The West Highland Railway Lines

The Kyle Line

From Inverness to Kyle of Lochalsh.
Leaving Inverness, the line curves around the western edge of the Beauly Firth to Dingwall before heading West through mountains and lochs, through Strath Bran and Glen Carron, before the final few miles from Strath Carron, alongside Loch Carron into the small port of Kyle of Lochalsh on the West Coast.

Kyle of Lochalsh was a one-time ferry port for the Isle of Skye, before the opening of the nearby road bridge in 1995.

Train frequency: Inverness-Kyle – two return trips each day; one on Sundays.
Journey time – 2 and a half hours (one-way)

This is one of the truly wonderful train trips in the UK, the scenery is spectucular and no matter how often you travel it the views are different.

From snow covered peaks to mirror like lochs, small hamlets such as Plockton (location for the BBC’s series Hamish Macbeth and some scenes from The Wicker Man) and Strathcarron, this is eye popping countryside.

Here are just a few pictures taken during the train ride.

Click on any of the photos to see an enlargement.

Loch carron 1 Loch Carron 2 Loch Carron 3 Loch Carron 5
Loch Carron
Near Attadale
Loch Carron
Near Strome Ferry
Near Druirinish
The Kyle Line
Loch Carron
Near Attadale

This is a rail trip not to be missed, bookings can be made on line.

The West Highland Line

From Fort William to Mallaig
The West Highland Line could be said to start from Glasgow, then it splits some 40 miles north of the city and offers two wonderful trips, carrying travellers either across to the west coast and Oban, or northward to Fort William and Mallaig.

It is the section from Fort William to Mallaig that I find most scenic and that is the part I want to share here today.

From Fort William you hug the bank of Loch Eil for almost six and a half miles before experiencing the iconic curve of the Glenfinnan Viaduct, immortalised by the Harry Potter films as part of the route to Hogwarts.

The station at Glenfinnan boasts a restored dining car for delicious home baking or a light lunch, also visit the Museum Exhibition to find out how the railway from Glasgow to Mallaig was built, and learn about the men who built it.

Fort William Station 1 Caledonian Canal 2 Glenfinnan Viaduct 3 Glenfinnan Station
Fort William
The Caledonian Canal
Near Fort William
Glenfinnan Viaduct

After enjoying the stark beauty of Lochs Eilt, Ailort and Nan Uamh you’ll find yourself in yet another movie location as Morar’s sandy shores glide into view, home to the characters of Local Hero.
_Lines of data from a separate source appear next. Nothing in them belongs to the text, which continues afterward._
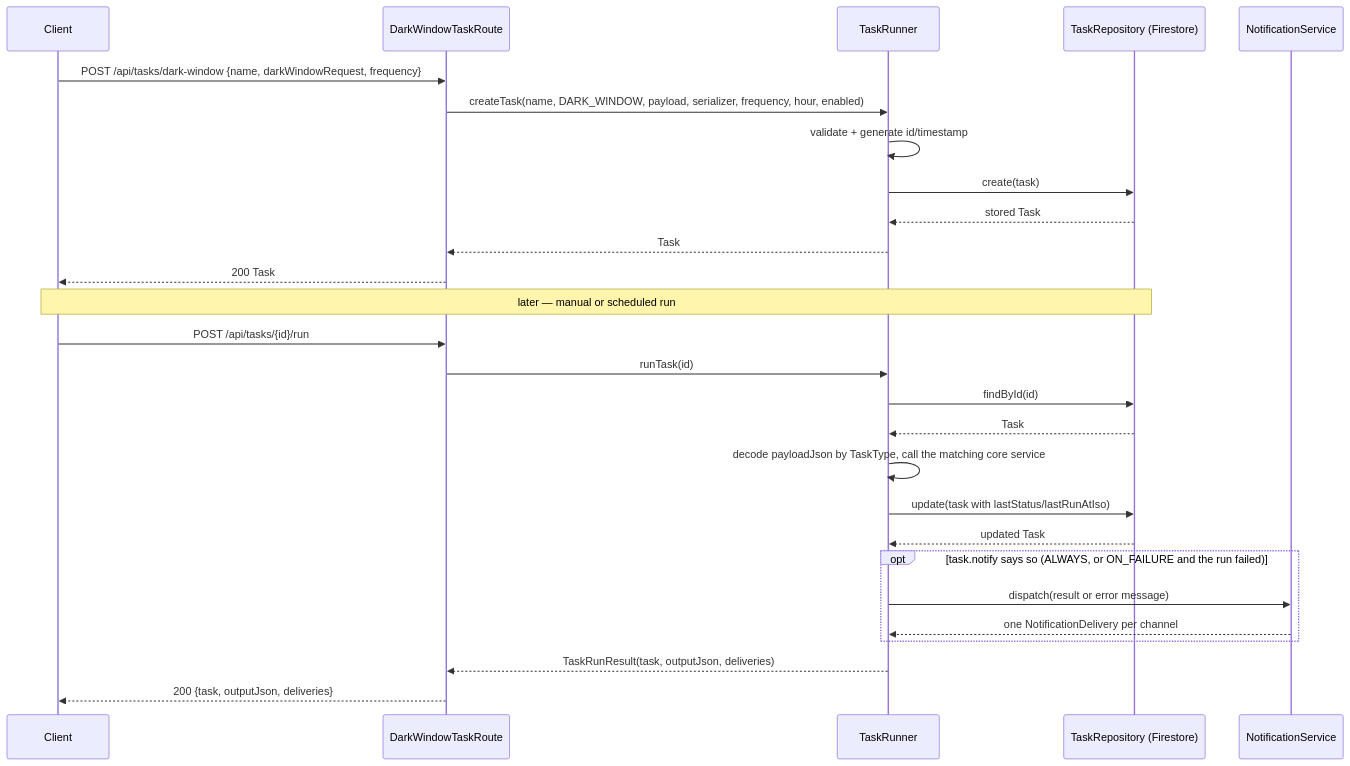
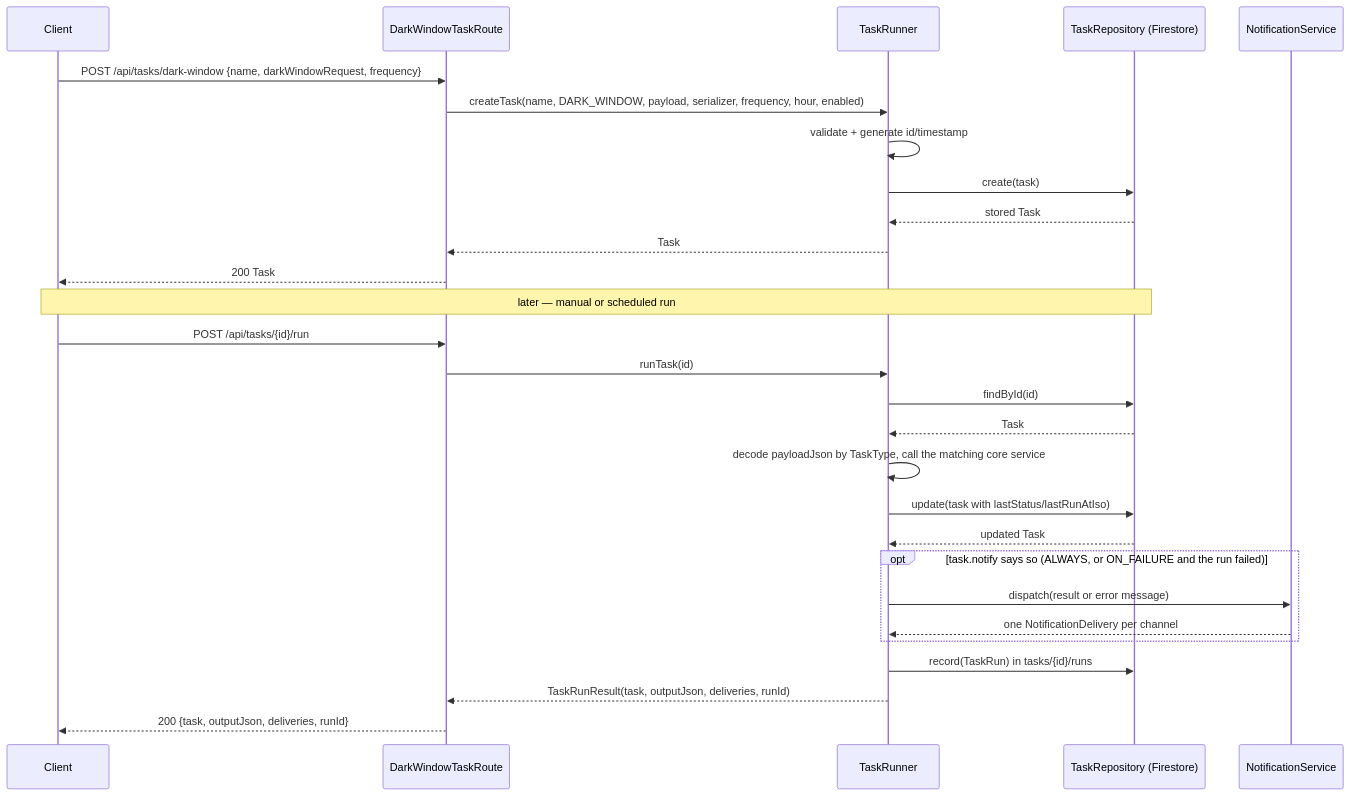
The third of 6 diagrams in docs/ARCHITECTURE.md (iOJ0230/astro-task-runner), drawn with Mermaid before and after one commit. The commit also changed other lines of this file and 17 other files, not shown here.

First line of the commit message:
feat: keep a history of every task run in firestore

````diff
--- a/docs/ARCHITECTURE.md
+++ b/docs/ARCHITECTURE.md
@@ -179,31 +180,32 @@
 ```mermaid
 sequenceDiagram
     participant Client
     participant Route as DarkWindowTaskRoute
     participant Runner as TaskRunner
     participant Repo as TaskRepository (Firestore)
     participant Notify as NotificationService
 
     Client->>Route: POST /api/tasks/dark-window {name, darkWindowRequest, frequency}
     Route->>Runner: createTask(name, DARK_WINDOW, payload, serializer, frequency, hour, enabled)
     Runner->>Runner: validate + generate id/timestamp
     Runner->>Repo: create(task)
     Repo-->>Runner: stored Task
     Runner-->>Route: Task
     Route-->>Client: 200 Task
 
     Note over Client,Repo: later — manual or scheduled run
     Client->>Route: POST /api/tasks/{id}/run
     Route->>Runner: runTask(id)
     Runner->>Repo: findById(id)
     Repo-->>Runner: Task
     Runner->>Runner: decode payloadJson by TaskType, call the matching core service
     Runner->>Repo: update(task with lastStatus/lastRunAtIso)
     Repo-->>Runner: updated Task
     opt task.notify says so (ALWAYS, or ON_FAILURE and the run failed)
         Runner->>Notify: dispatch(result or error message)
         Notify-->>Runner: one NotificationDelivery per channel
     end
-    Runner-->>Route: TaskRunResult(task, outputJson, deliveries)
-    Route-->>Client: 200 {task, outputJson, deliveries}
+    Runner->>Repo: record(TaskRun) in tasks/{id}/runs
+    Runner-->>Route: TaskRunResult(task, outputJson, deliveries, runId)
+    Route-->>Client: 200 {task, outputJson, deliveries, runId}
 ```
````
And before you know it, you’ll have reached Mallaig where the views to the Isle of Skye will surely tempt you into taking the short ferry trip across to the island itself.

Tickets can be purchased at Fort William Station or in advance through Scotrail. The journey time between Fort William and Mallaig takes just under 1½ hours.
Glenfinnan Loch Shiel 2 Near Beasdale Station 3 Mallaig Station
Loch Shiel
Near Beasdale Station

Mallaig is a lovely place to visit and there are plenty of opportunities to have lunch or just walk along the pier and admire the fishing boats.
If you get an early enough train, in most cases you would still have time for a sail across to The Isle of Skye.
Only about 200 yards from Mallaig Station is the Cal-Mac booking office and the foot passenger ticket is very reasonably priced, but be quick, it's a long walk back to Fort William if you dally too long.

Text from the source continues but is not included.